Data extracted from a collection:
☆ ☆ ☆ ☆ ☆
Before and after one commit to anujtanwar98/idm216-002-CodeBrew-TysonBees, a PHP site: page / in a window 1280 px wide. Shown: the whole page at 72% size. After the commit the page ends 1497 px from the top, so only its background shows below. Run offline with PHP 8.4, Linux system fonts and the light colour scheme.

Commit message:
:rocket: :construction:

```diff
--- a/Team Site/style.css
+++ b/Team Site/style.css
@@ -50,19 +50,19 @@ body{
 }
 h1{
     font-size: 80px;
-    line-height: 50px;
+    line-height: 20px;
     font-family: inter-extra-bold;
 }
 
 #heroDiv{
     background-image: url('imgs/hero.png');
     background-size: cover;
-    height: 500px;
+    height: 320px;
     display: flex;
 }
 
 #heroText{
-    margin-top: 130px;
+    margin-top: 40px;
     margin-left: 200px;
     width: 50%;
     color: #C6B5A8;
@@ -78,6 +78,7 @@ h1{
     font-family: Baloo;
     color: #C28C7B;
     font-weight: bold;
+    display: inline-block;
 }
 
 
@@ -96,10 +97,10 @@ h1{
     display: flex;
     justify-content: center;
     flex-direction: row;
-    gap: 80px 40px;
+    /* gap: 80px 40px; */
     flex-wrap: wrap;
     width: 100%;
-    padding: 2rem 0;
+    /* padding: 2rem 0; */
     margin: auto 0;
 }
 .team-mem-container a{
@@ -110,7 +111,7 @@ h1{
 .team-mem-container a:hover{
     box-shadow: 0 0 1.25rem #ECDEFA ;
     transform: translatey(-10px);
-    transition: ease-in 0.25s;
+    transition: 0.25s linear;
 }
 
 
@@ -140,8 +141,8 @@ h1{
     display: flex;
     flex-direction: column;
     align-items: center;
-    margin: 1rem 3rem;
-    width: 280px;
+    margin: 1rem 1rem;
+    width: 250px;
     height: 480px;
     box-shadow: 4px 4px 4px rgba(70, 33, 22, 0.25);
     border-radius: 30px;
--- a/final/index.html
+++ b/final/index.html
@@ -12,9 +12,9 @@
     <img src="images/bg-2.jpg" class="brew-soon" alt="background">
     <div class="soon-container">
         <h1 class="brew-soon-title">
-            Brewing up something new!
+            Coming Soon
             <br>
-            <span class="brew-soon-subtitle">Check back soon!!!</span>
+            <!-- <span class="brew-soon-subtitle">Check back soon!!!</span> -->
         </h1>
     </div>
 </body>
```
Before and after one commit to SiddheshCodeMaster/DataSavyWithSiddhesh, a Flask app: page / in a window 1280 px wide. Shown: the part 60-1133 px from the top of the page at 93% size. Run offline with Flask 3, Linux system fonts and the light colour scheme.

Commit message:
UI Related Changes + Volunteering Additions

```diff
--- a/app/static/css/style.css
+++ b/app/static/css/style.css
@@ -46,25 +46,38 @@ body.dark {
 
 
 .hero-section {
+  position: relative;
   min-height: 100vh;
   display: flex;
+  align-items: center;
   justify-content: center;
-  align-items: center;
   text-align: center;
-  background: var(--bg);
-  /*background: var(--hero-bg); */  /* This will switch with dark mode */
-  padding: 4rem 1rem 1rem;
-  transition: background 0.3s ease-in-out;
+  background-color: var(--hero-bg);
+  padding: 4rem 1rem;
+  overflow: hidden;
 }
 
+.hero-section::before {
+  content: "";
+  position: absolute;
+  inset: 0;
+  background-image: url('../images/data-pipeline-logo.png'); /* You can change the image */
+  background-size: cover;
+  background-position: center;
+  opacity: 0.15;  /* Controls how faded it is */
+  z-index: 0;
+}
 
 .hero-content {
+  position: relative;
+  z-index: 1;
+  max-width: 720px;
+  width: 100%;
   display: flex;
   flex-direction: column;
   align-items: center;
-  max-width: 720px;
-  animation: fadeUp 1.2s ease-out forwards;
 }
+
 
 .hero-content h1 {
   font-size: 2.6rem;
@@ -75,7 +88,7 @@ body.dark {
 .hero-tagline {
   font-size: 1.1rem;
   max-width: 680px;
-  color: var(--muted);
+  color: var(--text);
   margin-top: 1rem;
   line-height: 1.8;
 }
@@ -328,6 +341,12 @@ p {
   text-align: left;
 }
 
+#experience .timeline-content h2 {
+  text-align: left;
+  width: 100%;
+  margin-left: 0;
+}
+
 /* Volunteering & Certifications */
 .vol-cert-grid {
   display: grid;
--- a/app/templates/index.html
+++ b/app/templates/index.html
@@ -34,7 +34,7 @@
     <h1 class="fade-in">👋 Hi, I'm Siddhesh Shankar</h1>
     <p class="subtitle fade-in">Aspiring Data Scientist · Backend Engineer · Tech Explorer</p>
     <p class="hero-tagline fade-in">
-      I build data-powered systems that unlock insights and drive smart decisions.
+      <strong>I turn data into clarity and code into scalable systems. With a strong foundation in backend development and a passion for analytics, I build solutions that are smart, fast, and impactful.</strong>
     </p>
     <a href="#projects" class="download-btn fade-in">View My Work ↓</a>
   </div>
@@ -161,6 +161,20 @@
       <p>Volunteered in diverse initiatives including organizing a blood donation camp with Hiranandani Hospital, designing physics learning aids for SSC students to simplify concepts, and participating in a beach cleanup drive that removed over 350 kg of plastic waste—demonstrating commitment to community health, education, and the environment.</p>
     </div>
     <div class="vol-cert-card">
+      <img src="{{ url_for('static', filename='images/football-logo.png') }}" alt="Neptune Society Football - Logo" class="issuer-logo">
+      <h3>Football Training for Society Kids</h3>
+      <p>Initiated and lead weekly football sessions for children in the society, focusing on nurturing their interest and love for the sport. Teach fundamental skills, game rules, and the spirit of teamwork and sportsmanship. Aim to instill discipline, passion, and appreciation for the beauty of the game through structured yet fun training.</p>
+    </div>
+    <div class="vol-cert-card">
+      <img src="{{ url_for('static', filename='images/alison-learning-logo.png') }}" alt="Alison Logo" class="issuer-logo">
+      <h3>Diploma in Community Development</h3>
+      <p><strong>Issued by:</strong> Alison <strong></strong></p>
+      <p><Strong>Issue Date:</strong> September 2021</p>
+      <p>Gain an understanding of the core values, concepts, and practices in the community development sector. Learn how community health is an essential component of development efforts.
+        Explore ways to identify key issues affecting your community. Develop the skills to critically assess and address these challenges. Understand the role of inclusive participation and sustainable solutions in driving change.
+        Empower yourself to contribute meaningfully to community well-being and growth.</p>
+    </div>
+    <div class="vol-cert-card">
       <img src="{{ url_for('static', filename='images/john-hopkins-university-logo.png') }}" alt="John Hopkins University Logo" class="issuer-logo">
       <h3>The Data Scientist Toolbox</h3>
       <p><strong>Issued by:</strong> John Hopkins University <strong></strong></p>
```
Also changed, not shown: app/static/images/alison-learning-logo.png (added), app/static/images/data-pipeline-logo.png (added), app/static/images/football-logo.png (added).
☆ ☆ ☆ ☆ ☆
> [EXERCISE GOAL] This task asks for the number of lines above that include the string "width". Respond with that number only.

> [RESULT BELOW] 9